Materials provided: Begin

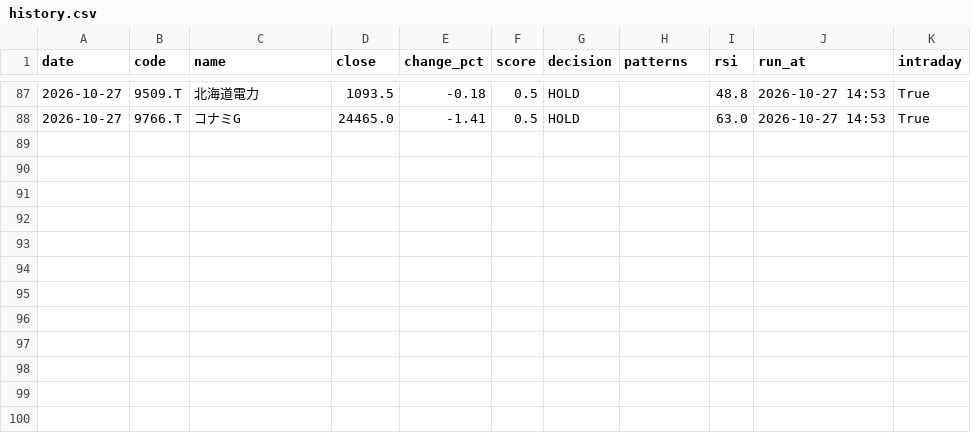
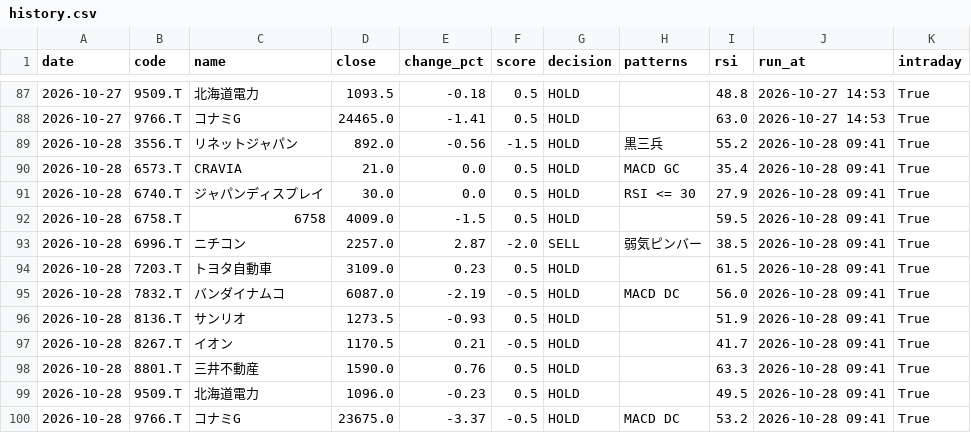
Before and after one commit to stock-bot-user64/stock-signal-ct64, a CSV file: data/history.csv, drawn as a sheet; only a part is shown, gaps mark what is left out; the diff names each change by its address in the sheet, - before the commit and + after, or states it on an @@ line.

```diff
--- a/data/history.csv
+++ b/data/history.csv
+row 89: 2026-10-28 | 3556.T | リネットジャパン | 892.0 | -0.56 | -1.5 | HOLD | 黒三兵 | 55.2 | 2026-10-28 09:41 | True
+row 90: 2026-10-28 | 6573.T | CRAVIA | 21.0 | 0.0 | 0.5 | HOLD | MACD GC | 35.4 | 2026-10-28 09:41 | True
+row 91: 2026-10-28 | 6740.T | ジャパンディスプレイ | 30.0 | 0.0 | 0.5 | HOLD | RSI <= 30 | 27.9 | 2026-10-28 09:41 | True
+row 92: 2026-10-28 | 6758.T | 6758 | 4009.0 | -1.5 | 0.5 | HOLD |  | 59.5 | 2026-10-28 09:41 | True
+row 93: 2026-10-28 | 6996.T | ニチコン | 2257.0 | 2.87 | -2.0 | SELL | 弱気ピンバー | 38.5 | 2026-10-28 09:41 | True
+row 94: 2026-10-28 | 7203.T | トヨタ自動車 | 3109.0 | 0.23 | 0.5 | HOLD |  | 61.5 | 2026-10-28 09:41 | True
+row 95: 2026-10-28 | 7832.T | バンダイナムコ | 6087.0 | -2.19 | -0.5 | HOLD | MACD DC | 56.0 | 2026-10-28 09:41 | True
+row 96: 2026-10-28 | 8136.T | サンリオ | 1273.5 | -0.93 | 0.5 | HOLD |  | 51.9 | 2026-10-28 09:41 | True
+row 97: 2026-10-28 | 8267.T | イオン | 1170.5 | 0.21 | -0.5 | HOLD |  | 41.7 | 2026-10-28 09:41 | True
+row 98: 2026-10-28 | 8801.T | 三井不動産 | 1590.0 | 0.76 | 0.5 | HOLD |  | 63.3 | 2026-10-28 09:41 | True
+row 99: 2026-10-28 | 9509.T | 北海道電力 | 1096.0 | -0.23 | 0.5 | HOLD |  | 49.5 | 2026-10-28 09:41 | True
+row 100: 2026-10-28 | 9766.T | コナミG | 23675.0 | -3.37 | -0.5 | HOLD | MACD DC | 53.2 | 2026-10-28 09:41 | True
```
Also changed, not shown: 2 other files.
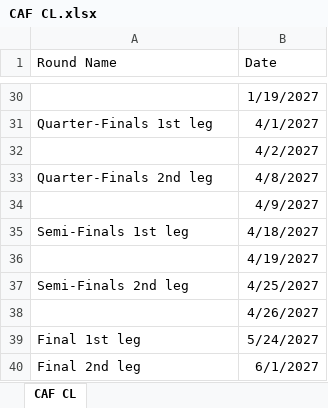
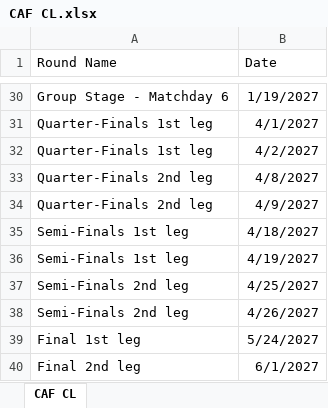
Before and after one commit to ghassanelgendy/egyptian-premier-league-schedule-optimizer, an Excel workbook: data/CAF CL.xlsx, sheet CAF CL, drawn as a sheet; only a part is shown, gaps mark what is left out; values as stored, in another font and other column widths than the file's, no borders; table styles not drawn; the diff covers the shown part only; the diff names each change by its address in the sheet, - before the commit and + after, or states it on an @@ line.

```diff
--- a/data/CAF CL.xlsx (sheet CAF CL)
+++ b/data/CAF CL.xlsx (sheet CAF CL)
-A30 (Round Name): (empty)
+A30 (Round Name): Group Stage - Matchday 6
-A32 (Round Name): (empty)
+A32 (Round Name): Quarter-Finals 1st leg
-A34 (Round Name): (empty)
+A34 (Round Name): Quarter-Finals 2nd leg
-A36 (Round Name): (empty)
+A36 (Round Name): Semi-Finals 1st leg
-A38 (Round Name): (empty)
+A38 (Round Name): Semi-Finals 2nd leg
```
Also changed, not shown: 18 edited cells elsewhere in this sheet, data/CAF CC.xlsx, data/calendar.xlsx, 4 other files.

Materials provided: End
Materials provided: Begin

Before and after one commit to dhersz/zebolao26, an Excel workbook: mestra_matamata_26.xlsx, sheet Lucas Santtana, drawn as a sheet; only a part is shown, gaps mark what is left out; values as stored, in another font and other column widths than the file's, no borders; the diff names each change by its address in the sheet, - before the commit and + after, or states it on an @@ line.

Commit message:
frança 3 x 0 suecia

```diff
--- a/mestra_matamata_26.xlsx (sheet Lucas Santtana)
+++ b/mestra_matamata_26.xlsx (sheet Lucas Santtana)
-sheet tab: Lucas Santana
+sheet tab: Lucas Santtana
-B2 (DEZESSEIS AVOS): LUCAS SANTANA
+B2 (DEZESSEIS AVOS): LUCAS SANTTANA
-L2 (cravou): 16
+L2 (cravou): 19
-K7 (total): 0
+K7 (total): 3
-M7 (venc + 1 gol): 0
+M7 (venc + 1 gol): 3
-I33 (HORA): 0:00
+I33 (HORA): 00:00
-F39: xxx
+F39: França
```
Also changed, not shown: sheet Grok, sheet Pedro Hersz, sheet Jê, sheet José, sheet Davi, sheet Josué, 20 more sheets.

Materials provided: End

> [Task statement]: Throughout the material above, find lines holding the word "AVOS", then copy them.

> [Your response]:
-B2 (DEZESSEIS AVOS): LUCAS SANTANA
+B2 (DEZESSEIS AVOS): LUCAS SANTTANA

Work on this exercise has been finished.